The authority for PRO activities resides in several legislative acts, a broad array of regulations, guidelines, and directives, and various quasiregulatory documents. The practice of relying on Manual transmittals, contracts, and other less formal instructions, instead of promulgating regulations through “public notice and comment” rulemaking as required by the Administrative Procedure Act (APA), has raised serious questions (Jost, 1988). Arguably, HCFA has opened the door to accusations that it is attempting to govern the PRO program through “a continual and confusing stream of instructions [that has] severely hampered their [the PROs’] ability to carry out their mandate” (Jost, 1988) and earned the hostility of those governed by the program. Some experts argue that sound policy reasons support using the more cumbersome process (Jost, 1988). It promotes public participation and fairness to parties who will be affected by the rules; it also forces the agencies to consider their proposals with greater care and to express them clearly.
Legal suits and legislation in the last few years have clarified the situation somewhat, apparently in favor of somewhat more rigorous rulemaking and public procedures.26 Nevertheless, the question of public access to, understanding of, and ability to comment on the myriad rules governing the PRO program remains important. One approach to resolving it might be to appoint a “national advisory council” similar to the one that existed during the PSRO program.

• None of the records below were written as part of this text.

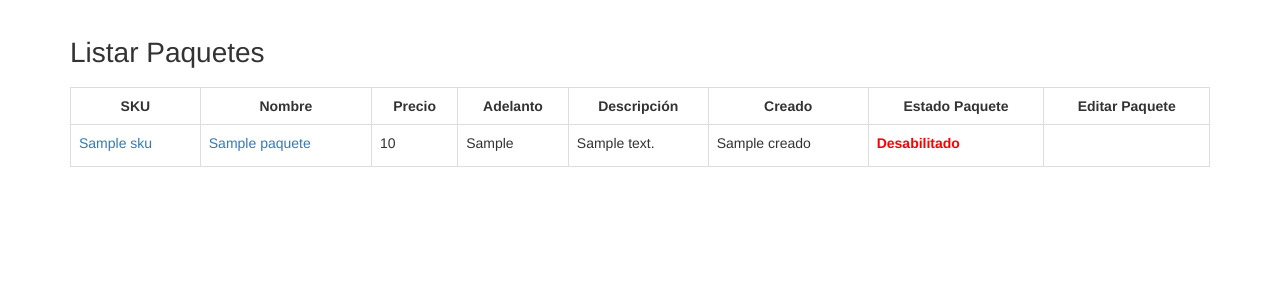
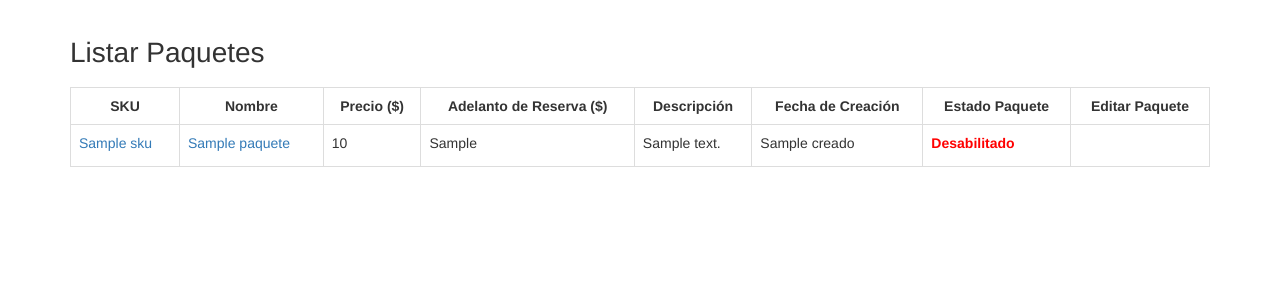
Before and after one commit to Eracleo/ppll, a Django app: template pyllik/templates/paquete/list.html in a window 1280 px wide. Shown: the part 51-351 px from the top of the page. Run offline with Django 3.2, Linux system fonts and the light colour scheme; the template is opened without the code that fills it: most values are stand-ins (such as "Sample title", 1, 10 or a date in 2020); parts of the project's set-up code (start-up, migrations or seed data) failed here and were passed over.

Commit message:
Agregando icono a listar paquetes

```diff
--- a/pyllik/templates/paquete/list.html
+++ b/pyllik/templates/paquete/list.html
@@ -12,10 +12,10 @@
       <tr>
         <th>SKU</th>
         <th>Nombre</th>
-        <th>Precio</th>
-        <th>Adelanto</th>
+        <th>Precio ($)</th>
+        <th>Adelanto de Reserva ($)</th>
         <th>Descripción</th>
-        <th>Creado</th>
+        <th>Fecha de Creación</th>
         <th>Estado Paquete</th>
         <th>Editar Paquete</th>
     </tr>
@@ -34,7 +34,7 @@
                   <td><label style="color:red">Desabilitado</label></td>
                 {% endifequal %}
                 {%if user.is_authenticated%}
-      			<td><a href="paquete/edit/{{paquete.id}}">Editar<a/></td>
+                <td align="center"><a href="paquete/edit/{{paquete.id}}"><img src="/assets/images/pencil_go.png"/><a/></td>
                 {% endif %}
       		</tr>
 		{% endfor %}
```
Also changed, not shown: assets/images/pencil_go.png (added).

Other or additional options also exist. These include: publishing PRO SOWs and any changes or modifications made during the contract cycle for an abbreviated period for comments; publishing final provisions at least 30 days before their effective date; making PRO contracts, interpretive rules, statements of policy, and guidelines of general applicability available in places of easy public access; and publishing updated lists of these materials every three months. The ACUS argues for even more formal rulemaking procedures “…except when the agency has ‘good cause’ to believe the process is ‘impracticable, unnecessary, or contrary to the public interest’” (Vibbert, 1989c). The national PRO trade association favors the appointment of a “National Peer Review Council” comprising representatives from Congress, HCFA, PROs, providers, Medicare beneficiaries, and academic research. One major assignment would be to develop performance indicators for the PRO program as a whole (Vibbert, 1989e).
Considerable criticism can be leveled at how the PRO program itself is evaluated, especially in terms of its impact on the quality of care. Virtually